The project is bringing together 22 European organisations, combining the latest scientific research with practical implementation. To find out more, visit https://www.wilde-project.eu/ and follow @wildE
wildE Case Study Description – Galway, Ireland
The Connemara Bog Complex consists of over 49,000 ha of blanket bog with varying conservation statuses. This Rewilding Case will be based on a project which restores areas on private lands within Ireland’s largest wind farm, the Galway Wind Park (GWP). Specifically, the GWP contains two parcels of degraded blanket bog of 155 ha and 62 ha each. Their restoration will improve the nationally important wintering area of the Greenland white fronted goose and increase the connectivity of the natural areas within the surrounding Special Area of Conservation (SAC) network.

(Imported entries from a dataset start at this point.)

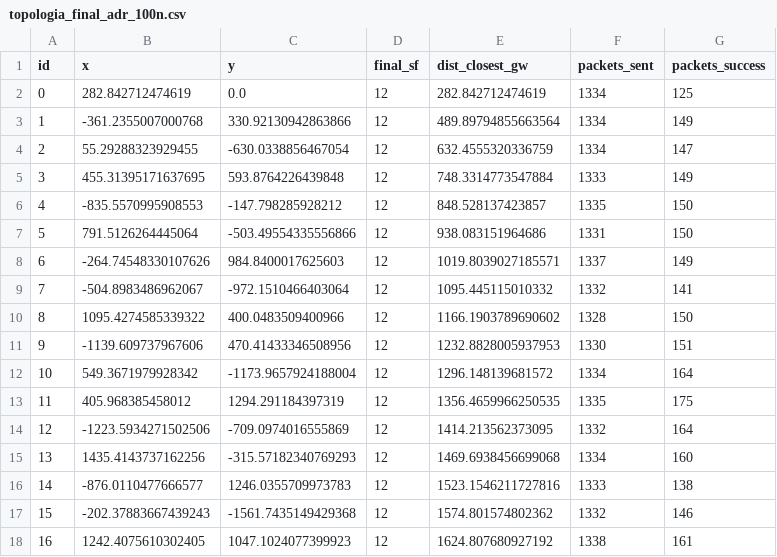
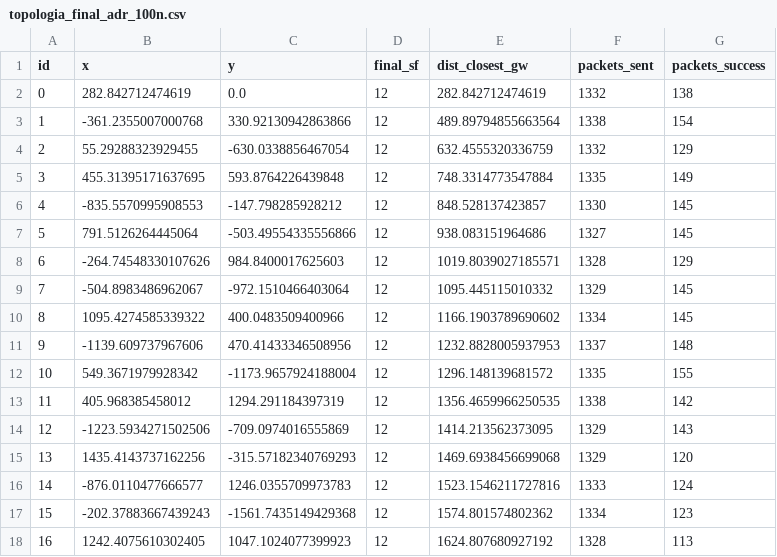
Before and after one commit to Abrahanf/LoRawan_network_optimization, a CSV file: results/topologia_final_adr_100n.csv, drawn as a sheet; only a part is shown; the diff covers the shown part only.

```diff
--- a/results/topologia_final_adr_100n.csv
+++ b/results/topologia_final_adr_100n.csv
@@ -1,18 +1,18 @@
 id,x,y,final_sf,dist_closest_gw,packets_sent,packets_success
-0,282.842712474619,0.0,12,282.842712474619,1334,125
-1,-361.2355007000768,330.92130942863866,12,489.89794855663564,1334,149
-2,55.29288323929455,-630.0338856467054,12,632.4555320336759,1334,147
-3,455.31395171637695,593.8764226439848,12,748.3314773547884,1333,149
-4,-835.5570995908553,-147.798285928212,12,848.528137423857,1335,150
-5,791.5126264445064,-503.49554335556866,12,938.083151964686,1331,150
-6,-264.74548330107626,984.8400017625603,12,1019.8039027185571,1337,149
-7,-504.8983486962067,-972.1510466403064,12,1095.445115010332,1332,141
-8,1095.4274585339322,400.0483509400966,12,1166.1903789690602,1328,150
-9,-1139.609737967606,470.41433346508956,12,1232.8828005937953,1330,151
-10,549.3671979928342,-1173.9657924188004,12,1296.148139681572,1334,164
-11,405.968385458012,1294.291184397319,12,1356.4659966250535,1335,175
-12,-1223.5934271502506,-709.0974016555869,12,1414.213562373095,1332,164
-13,1435.4143737162256,-315.57182340769293,12,1469.6938456699068,1334,160
-14,-876.0110477666577,1246.0355709973783,12,1523.1546211727816,1333,138
-15,-202.37883667439243,-1561.7435149429368,12,1574.801574802362,1332,146
-16,1242.4075610302405,1047.1024077399923,12,1624.807680927192,1338,161
+0,282.842712474619,0.0,12,282.842712474619,1332,138
+1,-361.2355007000768,330.92130942863866,12,489.89794855663564,1338,154
+2,55.29288323929455,-630.0338856467054,12,632.4555320336759,1332,129
+3,455.31395171637695,593.8764226439848,12,748.3314773547884,1335,149
+4,-835.5570995908553,-147.798285928212,12,848.528137423857,1330,145
+5,791.5126264445064,-503.49554335556866,12,938.083151964686,1327,145
+6,-264.74548330107626,984.8400017625603,12,1019.8039027185571,1328,129
+7,-504.8983486962067,-972.1510466403064,12,1095.445115010332,1329,145
+8,1095.4274585339322,400.0483509400966,12,1166.1903789690602,1334,145
+9,-1139.609737967606,470.41433346508956,12,1232.8828005937953,1337,148
+10,549.3671979928342,-1173.9657924188004,12,1296.148139681572,1335,155
+11,405.968385458012,1294.291184397319,12,1356.4659966250535,1338,142
+12,-1223.5934271502506,-709.0974016555869,12,1414.213562373095,1329,143
+13,1435.4143737162256,-315.57182340769293,12,1469.6938456699068,1329,120
+14,-876.0110477666577,1246.0355709973783,12,1523.1546211727816,1333,124
+15,-202.37883667439243,-1561.7435149429368,12,1574.801574802362,1334,123
+16,1242.4075610302405,1047.1024077399923,12,1624.807680927192,1328,113
```
Also changed, not shown: 161 edited cells elsewhere in this file, results/topologia_final_adr_1000n.csv, results/topologia_final_dqn_inference_100n.csv, 14 other files.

Lastly, the GWP endeavours to ensure its activities are carbon balanced and to maximise the potential for sequestration of carbon and restoration of the blanket bog.
The Insight SFI Research Centre for Data Analytics
The Insight SFI Research Centre for Data Analytics is one of Europe’s largest data analytics research organisations, with over 450 researchers, more than 80 industry partners and €150+ million in funding. Its research spans Fundamentals of Data Science, Sensing and Actuation, Scaling Algorithms, Model Building, Multi-Modal Analysis, Data Engineering and Governance, Decision Making, and Trustworthy AI.
Insight is made up of four host institutions at DCU, University of Galway, UCC and UCD. Insight’s partner sites are Maynooth University, Tyndall, TCD and UL.
As partners of the EU’s wildE project, the Insight SFI Centre for Data Analytics and the Department of Geography in the University of Galway will examine GHG emission reductions on the peatlands and their interaction with the GHG impacts of the wind farm. Blanket bog area and depth is not well mapped; Insight will contribute to a habitat mapping and management document and develop long-term blanket bog management policies based on evidence from the data collected, that lay out the conditions suitable for blanket bog formation with a view to minimising GHG emissions and encouraging carbon sequestration. Building on data from flora and fauna surveys, Insight will identify areas of high restoration potential in degraded blanket bog habitat.